● **YOUR TASK**
The answer must consist of every line from the data that holds "exercicio".

Items from a dataset:

+ + +

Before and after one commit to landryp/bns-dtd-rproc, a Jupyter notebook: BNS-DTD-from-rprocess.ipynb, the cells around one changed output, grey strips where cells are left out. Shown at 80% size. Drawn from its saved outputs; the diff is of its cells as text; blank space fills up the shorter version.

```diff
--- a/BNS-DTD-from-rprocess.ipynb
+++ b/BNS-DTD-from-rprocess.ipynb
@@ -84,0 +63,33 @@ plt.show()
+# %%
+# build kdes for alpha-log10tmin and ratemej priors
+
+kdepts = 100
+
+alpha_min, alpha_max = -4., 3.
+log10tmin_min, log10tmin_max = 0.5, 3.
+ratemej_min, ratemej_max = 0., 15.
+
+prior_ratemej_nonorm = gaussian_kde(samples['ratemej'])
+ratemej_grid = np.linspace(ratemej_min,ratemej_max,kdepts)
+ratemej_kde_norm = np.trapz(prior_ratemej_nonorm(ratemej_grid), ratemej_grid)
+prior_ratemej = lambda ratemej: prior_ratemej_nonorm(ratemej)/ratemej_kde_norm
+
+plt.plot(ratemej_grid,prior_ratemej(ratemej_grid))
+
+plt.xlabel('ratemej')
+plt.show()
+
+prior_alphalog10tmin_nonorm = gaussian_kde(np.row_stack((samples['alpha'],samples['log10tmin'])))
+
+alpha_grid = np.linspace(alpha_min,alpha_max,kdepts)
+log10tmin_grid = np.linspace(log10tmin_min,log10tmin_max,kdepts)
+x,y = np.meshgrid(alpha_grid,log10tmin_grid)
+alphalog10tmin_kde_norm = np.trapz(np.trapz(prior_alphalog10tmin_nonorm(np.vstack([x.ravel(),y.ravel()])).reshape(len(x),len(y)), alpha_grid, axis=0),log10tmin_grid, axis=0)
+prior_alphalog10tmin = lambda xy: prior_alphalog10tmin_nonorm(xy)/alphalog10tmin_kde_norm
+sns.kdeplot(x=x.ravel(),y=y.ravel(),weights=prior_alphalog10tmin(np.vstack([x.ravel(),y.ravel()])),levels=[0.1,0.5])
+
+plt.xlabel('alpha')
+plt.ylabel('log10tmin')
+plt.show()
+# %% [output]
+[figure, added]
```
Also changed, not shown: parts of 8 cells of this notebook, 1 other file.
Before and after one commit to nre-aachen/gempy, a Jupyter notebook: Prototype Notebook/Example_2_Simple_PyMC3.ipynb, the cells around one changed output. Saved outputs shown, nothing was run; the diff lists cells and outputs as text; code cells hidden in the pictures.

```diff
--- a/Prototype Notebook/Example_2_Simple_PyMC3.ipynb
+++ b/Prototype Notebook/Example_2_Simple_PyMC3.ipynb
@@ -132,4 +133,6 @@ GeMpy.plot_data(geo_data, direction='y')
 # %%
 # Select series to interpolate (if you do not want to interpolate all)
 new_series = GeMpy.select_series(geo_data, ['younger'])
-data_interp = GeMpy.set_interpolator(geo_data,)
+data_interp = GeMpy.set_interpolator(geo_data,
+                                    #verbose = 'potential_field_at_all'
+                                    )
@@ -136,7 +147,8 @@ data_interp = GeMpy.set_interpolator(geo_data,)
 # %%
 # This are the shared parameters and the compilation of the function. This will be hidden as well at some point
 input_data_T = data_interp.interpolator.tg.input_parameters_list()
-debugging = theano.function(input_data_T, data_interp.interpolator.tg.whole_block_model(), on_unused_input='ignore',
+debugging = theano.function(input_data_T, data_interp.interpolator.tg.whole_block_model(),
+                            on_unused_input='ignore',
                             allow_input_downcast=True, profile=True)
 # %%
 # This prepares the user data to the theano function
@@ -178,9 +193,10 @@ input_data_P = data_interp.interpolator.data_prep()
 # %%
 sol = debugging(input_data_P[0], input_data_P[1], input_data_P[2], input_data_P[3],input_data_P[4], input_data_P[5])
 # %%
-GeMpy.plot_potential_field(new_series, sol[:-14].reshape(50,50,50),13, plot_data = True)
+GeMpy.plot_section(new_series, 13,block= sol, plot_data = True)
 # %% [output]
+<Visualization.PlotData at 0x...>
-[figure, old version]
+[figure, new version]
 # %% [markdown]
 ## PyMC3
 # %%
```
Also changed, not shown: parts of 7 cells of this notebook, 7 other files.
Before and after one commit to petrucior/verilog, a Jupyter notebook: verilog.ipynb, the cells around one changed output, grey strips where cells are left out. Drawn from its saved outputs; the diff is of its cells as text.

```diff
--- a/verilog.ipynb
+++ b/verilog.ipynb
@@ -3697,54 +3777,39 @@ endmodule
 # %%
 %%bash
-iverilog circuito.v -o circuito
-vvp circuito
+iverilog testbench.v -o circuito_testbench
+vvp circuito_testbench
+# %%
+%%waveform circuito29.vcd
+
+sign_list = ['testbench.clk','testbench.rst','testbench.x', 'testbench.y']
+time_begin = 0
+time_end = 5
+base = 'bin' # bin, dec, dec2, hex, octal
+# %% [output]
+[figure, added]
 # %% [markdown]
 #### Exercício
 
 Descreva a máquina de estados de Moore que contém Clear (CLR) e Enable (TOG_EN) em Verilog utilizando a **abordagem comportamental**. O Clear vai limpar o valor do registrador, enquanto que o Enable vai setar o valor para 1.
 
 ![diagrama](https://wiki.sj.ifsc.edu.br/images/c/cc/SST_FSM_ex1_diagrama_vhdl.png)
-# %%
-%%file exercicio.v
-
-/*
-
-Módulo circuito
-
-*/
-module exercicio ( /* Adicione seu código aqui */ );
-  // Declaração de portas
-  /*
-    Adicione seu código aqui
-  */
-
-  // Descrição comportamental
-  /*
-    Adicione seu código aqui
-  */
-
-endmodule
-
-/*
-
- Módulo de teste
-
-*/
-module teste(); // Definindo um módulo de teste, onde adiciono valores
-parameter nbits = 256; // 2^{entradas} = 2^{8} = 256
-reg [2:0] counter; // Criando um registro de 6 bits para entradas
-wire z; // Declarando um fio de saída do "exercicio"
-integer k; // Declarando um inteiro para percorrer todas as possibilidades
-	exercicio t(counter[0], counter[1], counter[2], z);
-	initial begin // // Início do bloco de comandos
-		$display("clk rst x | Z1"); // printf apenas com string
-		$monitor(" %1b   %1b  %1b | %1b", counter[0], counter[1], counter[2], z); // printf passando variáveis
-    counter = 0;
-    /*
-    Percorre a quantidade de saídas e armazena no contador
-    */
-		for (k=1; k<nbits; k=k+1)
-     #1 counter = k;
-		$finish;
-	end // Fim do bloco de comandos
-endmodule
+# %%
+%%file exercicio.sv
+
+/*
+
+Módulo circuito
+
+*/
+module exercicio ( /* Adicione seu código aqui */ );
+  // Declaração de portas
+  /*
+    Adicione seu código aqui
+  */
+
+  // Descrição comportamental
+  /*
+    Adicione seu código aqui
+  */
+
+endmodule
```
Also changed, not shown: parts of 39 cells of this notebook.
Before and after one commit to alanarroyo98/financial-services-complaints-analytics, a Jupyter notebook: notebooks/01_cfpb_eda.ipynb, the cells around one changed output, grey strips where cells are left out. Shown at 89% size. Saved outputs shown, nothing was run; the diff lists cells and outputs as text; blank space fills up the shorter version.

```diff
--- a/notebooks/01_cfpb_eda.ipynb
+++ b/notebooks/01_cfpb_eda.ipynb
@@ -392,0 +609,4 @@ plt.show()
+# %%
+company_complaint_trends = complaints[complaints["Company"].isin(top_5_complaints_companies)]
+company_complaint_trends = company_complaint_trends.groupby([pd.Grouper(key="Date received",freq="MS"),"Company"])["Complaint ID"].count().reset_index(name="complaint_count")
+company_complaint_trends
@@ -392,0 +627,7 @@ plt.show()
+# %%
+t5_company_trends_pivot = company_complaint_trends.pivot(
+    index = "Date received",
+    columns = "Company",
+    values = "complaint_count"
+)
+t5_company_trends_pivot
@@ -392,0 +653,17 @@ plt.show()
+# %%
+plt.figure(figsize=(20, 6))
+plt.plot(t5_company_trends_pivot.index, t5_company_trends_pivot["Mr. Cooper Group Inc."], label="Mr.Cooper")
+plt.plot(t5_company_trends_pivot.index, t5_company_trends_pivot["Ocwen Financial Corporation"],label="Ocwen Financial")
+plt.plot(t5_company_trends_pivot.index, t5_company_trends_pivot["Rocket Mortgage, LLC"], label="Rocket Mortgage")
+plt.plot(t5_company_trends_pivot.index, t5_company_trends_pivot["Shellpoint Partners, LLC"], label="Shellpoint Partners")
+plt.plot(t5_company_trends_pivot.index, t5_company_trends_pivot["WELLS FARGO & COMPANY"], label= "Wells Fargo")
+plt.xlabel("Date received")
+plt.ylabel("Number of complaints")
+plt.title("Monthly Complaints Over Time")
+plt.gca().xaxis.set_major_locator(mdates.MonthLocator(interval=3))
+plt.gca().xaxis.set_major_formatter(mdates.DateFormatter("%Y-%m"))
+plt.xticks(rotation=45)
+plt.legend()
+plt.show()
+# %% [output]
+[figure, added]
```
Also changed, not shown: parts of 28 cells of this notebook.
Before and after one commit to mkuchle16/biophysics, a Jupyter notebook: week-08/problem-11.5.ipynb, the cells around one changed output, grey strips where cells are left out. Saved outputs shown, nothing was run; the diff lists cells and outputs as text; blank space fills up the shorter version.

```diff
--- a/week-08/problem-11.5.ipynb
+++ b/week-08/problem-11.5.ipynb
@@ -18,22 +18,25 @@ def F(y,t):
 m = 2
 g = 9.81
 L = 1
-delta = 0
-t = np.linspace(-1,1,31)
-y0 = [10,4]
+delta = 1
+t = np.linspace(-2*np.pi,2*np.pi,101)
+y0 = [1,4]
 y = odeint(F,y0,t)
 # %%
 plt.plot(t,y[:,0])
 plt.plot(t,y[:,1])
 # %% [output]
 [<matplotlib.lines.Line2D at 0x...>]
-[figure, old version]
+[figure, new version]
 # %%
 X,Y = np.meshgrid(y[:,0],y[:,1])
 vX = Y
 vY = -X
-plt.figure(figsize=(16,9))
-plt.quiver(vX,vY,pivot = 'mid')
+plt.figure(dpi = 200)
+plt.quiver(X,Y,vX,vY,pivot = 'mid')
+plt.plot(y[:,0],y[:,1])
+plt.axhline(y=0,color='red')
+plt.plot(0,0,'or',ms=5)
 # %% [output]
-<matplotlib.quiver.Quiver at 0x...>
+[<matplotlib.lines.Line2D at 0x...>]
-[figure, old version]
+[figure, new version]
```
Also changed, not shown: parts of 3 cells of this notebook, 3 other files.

+ + +

● **THE COMPLETED TASK**
-%%file exercicio.v
-module exercicio ( /* Adicione seu código aqui */ );
-wire z; // Declarando um fio de saída do "exercicio"
-	exercicio t(counter[0], counter[1], counter[2], z);
+%%file exercicio.sv
+module exercicio ( /* Adicione seu código aqui */ );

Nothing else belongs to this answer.